Daddy, you were truly an accomplished man of God. He only takes the best. This is why He has called you home to give you rest. God's garden must be beautiful, and there must be a beautiful white Grand Piano, waiting for you in heaven, to strike beautiful melodies for God's listening pleasure and for the Angels to dance to. It was no surprise that on the day of your passing, you were jovial as usual and you told us how much you loved us. You then said "Tell 'V' I love her" (meaning Mom) and asked to let you rest. Your Doctor asked if you were ready to be discharged, your answer was "YES, I AM READY TO GO HOME" and home you went, drifting gently like the wind. When we saw you sleeping so peaceful and free from pain, we could not wish you back because the Lord needs you more now than we do.
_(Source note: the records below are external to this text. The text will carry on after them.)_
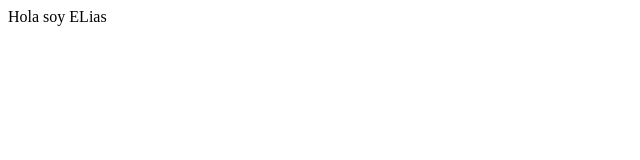
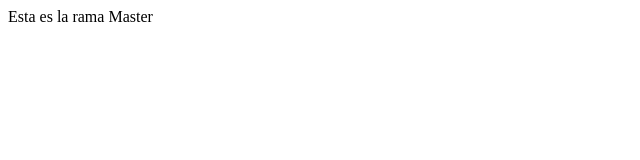
Before and after one commit to cafesit8/curso, a plain HTML site: page index.html in a window 1280 px wide. Shown: the full height of the page, 0-640 px from the left. Drawn offline with Linux system fonts and the light colour scheme.

Commit message:
se cambio nombre

```diff
--- a/index.html
+++ b/index.html
@@ -8,6 +8,6 @@
     <script src="index.js" defer></script>
 </head>
 <body>
-    Hola soy ELias
+    Esta es la rama Master
 </body>
 </html>
```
"For YOUR gift O'LORD, we will rejoice and be glad."

Rest in perfect peace, Good Bye, All Our Love is with you.

On Behalf of All of Your Children,
Chinwe, (ADA) Obianwu, Okechukwu (Diokpa) Obianwu, Ebelechukwu Mbanefo, Nnamdi Obianwu & Anthony Obianwu
Wake will be kept for Mike Obianwu August 15th at 18351 Queen Anne Road, Upper Marlboro, Maryland, 20774, and his final resting place will be Onitsha, Anambra State, Nigeria on August 29. In Uncle Mike's memory let's listen to "Love Nwantinti":

Nelly Uchendu & Mike Obianwu - Love Nwantinti/Ada Eze/Onye Nwulu Ozuluike